A sense of relief in our small group on making the boat was soon supported by others that were bitterly disappointed by the Island and a mutual gathering in Praiano was called for at the legendry local. Introductions and new found friends assuaged the long wrestle of overdone commercialism and even the Catholic call to prayer of distorted bell wrangling from the nearby church did not interrupt the sipping.
The varied activities on this coast are not complete without the Pompeian experience and my Grandmother described it in such elated terms as she visited it in the early sixties the memory always prevailed. Who escaped the legends of old Roman tales even a schoolboy thought lingers of the stories Bulwer-Lytton told of the slave girl Nydia who escaped the holocaust.
Pompeii is a full day’s excursion from Praiano requiring an early start via the Sita bus to Meta Stationne thereby saving the twenty minutes going via Sorrento. Board a very boring train trip to town station and disembark with yet again a large crowd to jockey for the entry requirements and to get an audio tour. This is a mistake as the only way to have a full and complete day or a fast track three hour tour is to get a good guide negotiable at the entrance. Hot and reflective heat from the stonework brings wonders of the tortures the summer would surely bring. The saviour to broiling the archaeological soul soon depletes the personal water supply but costs of rehydration are not as exorbitant as warned.
Every Dresden resident homesick about a rubble pile seems to have joined tours as the staccato guttural bark of the super loud tour guides resonated impinging the thought process. The audio headsets give autonomy with direct commentary but a better voiceover revamp without spaghetti western music would provide less interference. The highlight of the day is the tasty lunch of vine tomatoes, provolone, prosciutto and crusty breads and what seems a picture perfect mini forum in the half round. A plaque is found that casts a more solemn aura in lunching as the description of our dining table impacted it was the tomb of a temple priestess built to oversee the road to Herculaneum.
A major point of interest to the prurient minds is the Lupinary or brothels which have graphic murals of every known sexual gymnastic pose on the wall no doubt acting as a positional guide. The Lupi-menu reveals the price of a ‘Wellington Boot ‘was two glasses of wine which in today’s values sounds an absolute bargain. The Villa of mysteries (Villa dei mysteri) is named for the paintings in one room of the residence which is on the outskirts of Pompeii and was relatively untarnished in the 79AD eruption.
Throughout the villa is decorated with very fine paintings and frescos although the actual subject of the frescoes is hotly debated. A most common interpretation of the images is the initiation of a woman into the special cult of Dionysus who seems to be getting off with Ariadne but there again perhaps in reality they are an ancient fore runner to manga comics?
Withdrawal from the 50 hectare site, of which only a third is open to the public, is via the enormous amphitheatre (Teatro grande) to then get into a commuter scramble to gain passage to Sorrento and the bus to Positano.
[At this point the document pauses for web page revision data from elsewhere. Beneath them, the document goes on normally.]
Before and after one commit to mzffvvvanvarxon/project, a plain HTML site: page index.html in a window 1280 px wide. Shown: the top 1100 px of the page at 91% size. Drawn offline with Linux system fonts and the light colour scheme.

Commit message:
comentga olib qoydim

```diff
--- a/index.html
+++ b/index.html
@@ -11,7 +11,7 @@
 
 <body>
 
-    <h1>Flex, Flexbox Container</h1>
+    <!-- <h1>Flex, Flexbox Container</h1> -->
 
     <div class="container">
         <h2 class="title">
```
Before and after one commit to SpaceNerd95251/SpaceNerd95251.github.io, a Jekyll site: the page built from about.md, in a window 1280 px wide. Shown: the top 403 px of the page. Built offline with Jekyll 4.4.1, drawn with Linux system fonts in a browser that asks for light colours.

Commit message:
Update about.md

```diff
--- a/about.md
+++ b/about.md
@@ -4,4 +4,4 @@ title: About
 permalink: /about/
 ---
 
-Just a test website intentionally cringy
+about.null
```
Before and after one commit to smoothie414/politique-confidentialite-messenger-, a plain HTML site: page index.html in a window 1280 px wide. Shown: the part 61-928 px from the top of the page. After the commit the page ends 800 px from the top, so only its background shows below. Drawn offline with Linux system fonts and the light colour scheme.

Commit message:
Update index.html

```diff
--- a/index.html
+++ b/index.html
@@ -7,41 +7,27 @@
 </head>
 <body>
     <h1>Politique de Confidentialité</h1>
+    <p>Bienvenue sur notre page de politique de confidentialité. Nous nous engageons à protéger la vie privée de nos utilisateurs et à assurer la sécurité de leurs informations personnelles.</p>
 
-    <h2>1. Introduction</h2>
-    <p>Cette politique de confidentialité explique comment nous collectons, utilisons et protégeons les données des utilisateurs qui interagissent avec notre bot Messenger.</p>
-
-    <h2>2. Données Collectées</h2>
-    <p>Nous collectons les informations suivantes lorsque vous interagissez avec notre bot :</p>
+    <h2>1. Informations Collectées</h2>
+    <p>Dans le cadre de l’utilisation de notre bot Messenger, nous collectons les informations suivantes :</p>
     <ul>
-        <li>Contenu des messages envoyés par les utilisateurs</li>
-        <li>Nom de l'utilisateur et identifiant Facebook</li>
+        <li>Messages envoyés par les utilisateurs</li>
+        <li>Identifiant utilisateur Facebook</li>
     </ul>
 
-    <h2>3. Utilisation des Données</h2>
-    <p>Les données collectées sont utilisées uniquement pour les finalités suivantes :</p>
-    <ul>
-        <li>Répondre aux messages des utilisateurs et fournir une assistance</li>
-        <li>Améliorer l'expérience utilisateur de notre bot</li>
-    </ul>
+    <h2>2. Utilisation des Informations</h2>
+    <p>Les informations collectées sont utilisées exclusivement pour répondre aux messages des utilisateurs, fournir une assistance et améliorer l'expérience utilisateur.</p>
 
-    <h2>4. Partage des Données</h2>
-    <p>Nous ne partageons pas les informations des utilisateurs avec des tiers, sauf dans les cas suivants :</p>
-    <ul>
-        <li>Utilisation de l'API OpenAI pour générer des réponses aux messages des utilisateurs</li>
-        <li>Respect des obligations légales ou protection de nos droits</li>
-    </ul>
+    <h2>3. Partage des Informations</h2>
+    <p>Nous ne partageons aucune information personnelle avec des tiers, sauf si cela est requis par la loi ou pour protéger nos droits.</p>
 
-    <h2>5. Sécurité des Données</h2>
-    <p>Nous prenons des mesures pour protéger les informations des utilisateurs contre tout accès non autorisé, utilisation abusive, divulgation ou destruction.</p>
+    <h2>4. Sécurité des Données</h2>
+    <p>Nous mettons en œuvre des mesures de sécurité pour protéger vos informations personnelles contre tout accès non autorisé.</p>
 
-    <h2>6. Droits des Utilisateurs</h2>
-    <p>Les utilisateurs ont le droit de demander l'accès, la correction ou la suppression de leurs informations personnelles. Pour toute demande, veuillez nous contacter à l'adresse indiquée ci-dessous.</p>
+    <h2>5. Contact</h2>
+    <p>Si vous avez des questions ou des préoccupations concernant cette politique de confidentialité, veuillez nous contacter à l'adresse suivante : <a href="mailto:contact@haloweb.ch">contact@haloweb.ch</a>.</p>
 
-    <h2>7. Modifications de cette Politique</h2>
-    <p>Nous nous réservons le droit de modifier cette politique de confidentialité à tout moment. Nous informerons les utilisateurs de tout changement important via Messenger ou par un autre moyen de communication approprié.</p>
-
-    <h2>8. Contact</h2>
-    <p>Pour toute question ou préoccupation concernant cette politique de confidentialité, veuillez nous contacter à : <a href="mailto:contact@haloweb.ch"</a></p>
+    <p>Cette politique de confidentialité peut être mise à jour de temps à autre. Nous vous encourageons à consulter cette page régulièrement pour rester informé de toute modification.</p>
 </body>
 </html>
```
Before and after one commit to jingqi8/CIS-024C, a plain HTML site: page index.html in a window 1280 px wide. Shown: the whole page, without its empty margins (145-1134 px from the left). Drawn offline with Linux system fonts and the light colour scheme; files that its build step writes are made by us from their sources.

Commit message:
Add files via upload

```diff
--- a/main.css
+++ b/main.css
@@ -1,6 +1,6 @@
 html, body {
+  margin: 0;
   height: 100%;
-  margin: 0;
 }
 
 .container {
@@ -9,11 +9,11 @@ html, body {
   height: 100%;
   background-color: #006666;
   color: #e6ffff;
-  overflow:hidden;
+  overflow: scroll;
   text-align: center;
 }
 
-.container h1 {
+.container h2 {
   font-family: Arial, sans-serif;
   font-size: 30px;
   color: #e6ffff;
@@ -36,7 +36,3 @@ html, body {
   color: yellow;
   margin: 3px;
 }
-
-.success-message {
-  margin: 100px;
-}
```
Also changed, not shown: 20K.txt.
The guide books present Sorrento in a lesser light and it was not on the current agenda to visit so the opportunity to wander while trying to buy an elusive bus ticket is taken.
The population of seventeen thousand residents make it the largest town on the peninsular and the centre had the feel and guise of an English holiday town and it was only the best presented Gelato shops in Italy that changed the perception. Brief visits are not a fair assumption but Amalfi Drive provides magnificent views over the Bay of Naples and the town is home to the many ferries and hydrofoils that service Ischia and Capri.